The maximum amount of the grant, through the state Recreation and Conservation Office, is $3 million, which the city is seeking, and requires a 15% local match. That $450,000 could come from the city’s general fund or its watershed fund.

“I think it’s in the strong interest of the City Council to use general fund money so it could be a beneficial revenue source,” said Shay. “Something like Montesano did with its last timber purchase with general fund money.” Shay referred to a presentation by Montesano City Forester Loren Hiner, where it was said the return on investment in timber land over time can have an 8% return, more than eight times the return on, for example, a typical savings account.

The grant application is due in October, and Shay thinks the city is in excellent position to receive the $3 million it’s seeking.

The Department of Natural Resources about “two years ago did a pilot project, almost like a grant application process, to basically see if there was interest to fund community forests,” said Shay, who leapt at the opportunity. The city put in a proposal for the Natural Resources parcels that will be included in the current grant application.

“We were ranked either fifth or sixth out of the about a dozen projects submitted, and we were the highest-ranking city,” said Shay. “Ultimately the list was presented to the Legislature and it didn’t get funded, but two years later it came up with this grant program through the Recreation and Conservation Office.”

Adding to Shay’s high hopes are the city’s updated watershed management plan and a community forest plan currently in place. Factor in the fact Forterra — a respected and well-known land and natural resource conservation nonprofit — is helping the city put the grant application together, and Hoquiam’s longstanding history of managing forest lands, and Shay thinks the right team is in place to help Hoquiam’s application bubble toward the top of the list.

“Both the Sundquist family and Natural Resources are going to sign acknowledgements that they are willing sellers if we get the grant, so we’re just in a perfect position to show the commitment to our plans to deliver on the terms of the grant application,” said Shay.

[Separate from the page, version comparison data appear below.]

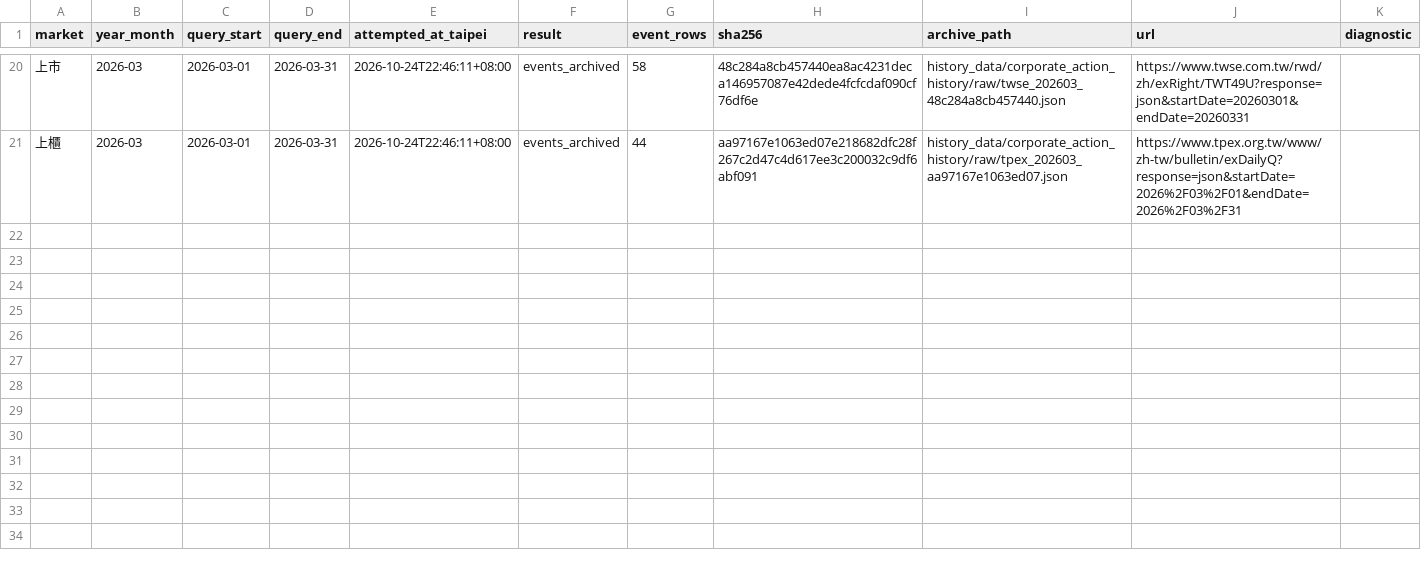
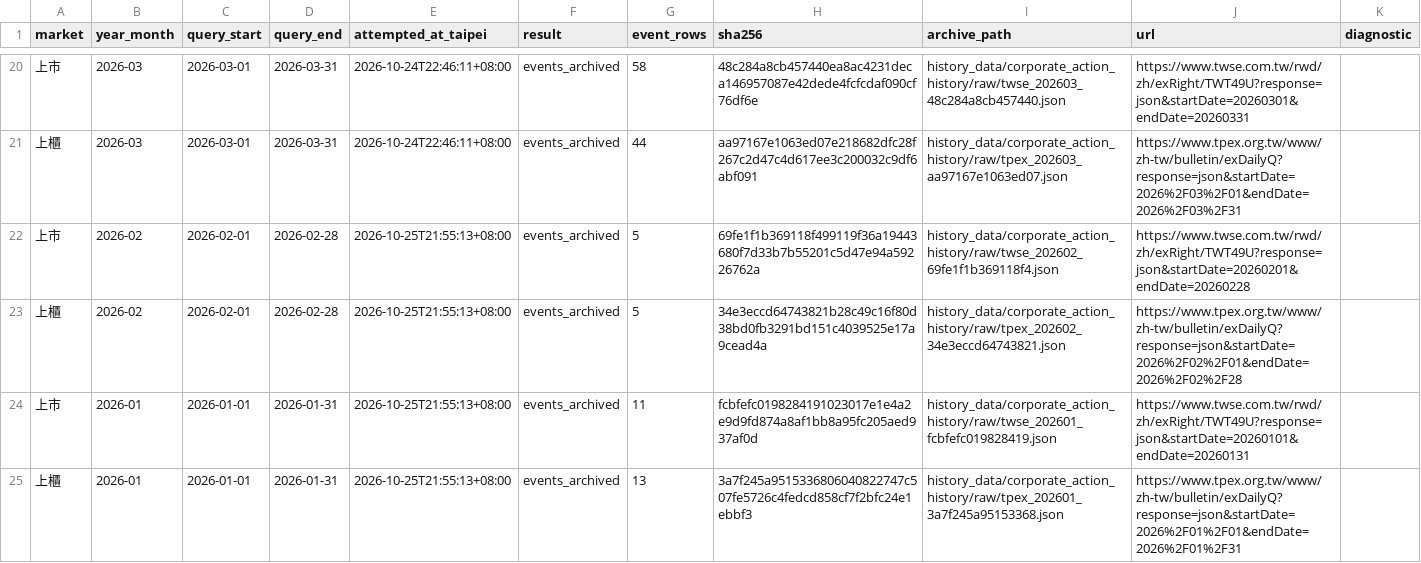
Before and after one commit to HcM595/tpe-mfds2.0, a CSV file: site/data/corporate_action_history_sources.csv, drawn as a sheet; only a part is shown, gaps mark what is left out; the diff names each change by its address in the sheet, - before the commit and + after, or states it on an @@ line.

```diff
--- a/site/data/corporate_action_history_sources.csv
+++ b/site/data/corporate_action_history_sources.csv
+row 22: 上市 | 2026-02 | 2026-02-01 | 2026-02-28 | 2026-10-25T21:55:13+08:00 | events_archived | 5 | 69fe1f1b369118f499119f36a19443680f7d33b7b55201c5d47e94a59226762a | history_data/corporate_action_history/raw/twse_202602_69fe1f1b369118f4.json | https://www.twse.com.tw/rwd/zh/exRight/TWT49U?response=json&startDate=20260201&endDate=20260228
+row 23: 上櫃 | 2026-02 | 2026-02-01 | 2026-02-28 | 2026-10-25T21:55:13+08:00 | events_archived | 5 | 34e3eccd64743821b28c49c16f80d38bd0fb3291bd151c4039525e17a9cead4a | history_data/corporate_action_history/raw/tpex_202602_34e3eccd64743821.json | https://www.tpex.org.tw/www/zh-tw/bulletin/exDailyQ?response=json&startDate=2026%2F02%2F01&endDate=2026%2F02%2F28
+row 24: 上市 | 2026-01 | 2026-01-01 | 2026-01-31 | 2026-10-25T21:55:13+08:00 | events_archived | 11 | fcbfefc0198284191023017e1e4a2e9d9fd874a8af1bb8a95fc205aed937af0d | history_data/corporate_action_history/raw/twse_202601_fcbfefc019828419.json | https://www.twse.com.tw/rwd/zh/exRight/TWT49U?response=json&startDate=20260101&endDate=20260131
+row 25: 上櫃 | 2026-01 | 2026-01-01 | 2026-01-31 | 2026-10-25T21:55:13+08:00 | events_archived | 13 | 3a7f245a9515336806040822747c507fe5726c4fedcd858cf7f2bfc24e1ebbf3 | history_data/corporate_action_history/raw/tpex_202601_3a7f245a95153368.json | https://www.tpex.org.tw/www/zh-tw/bulletin/exDailyQ?response=json&startDate=2026%2F01%2F01&endDate=2026%2F01%2F31
```
Also changed, not shown: history_data/ordinary_stock_master.csv, site/data/stock_universe.csv, 28 other files.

Shay added that when he spoke to Natural Resources about seven years ago about possibly buying the two parcels currently under consideration the price tag was about $1.3-$1.8 million, “and it’s been logged since then.” The city would have to go through the appraisal process and pay the appraised value for the properties, but Shay said, “I believe if we got the $3 million grant we would be able to purchase all the property.”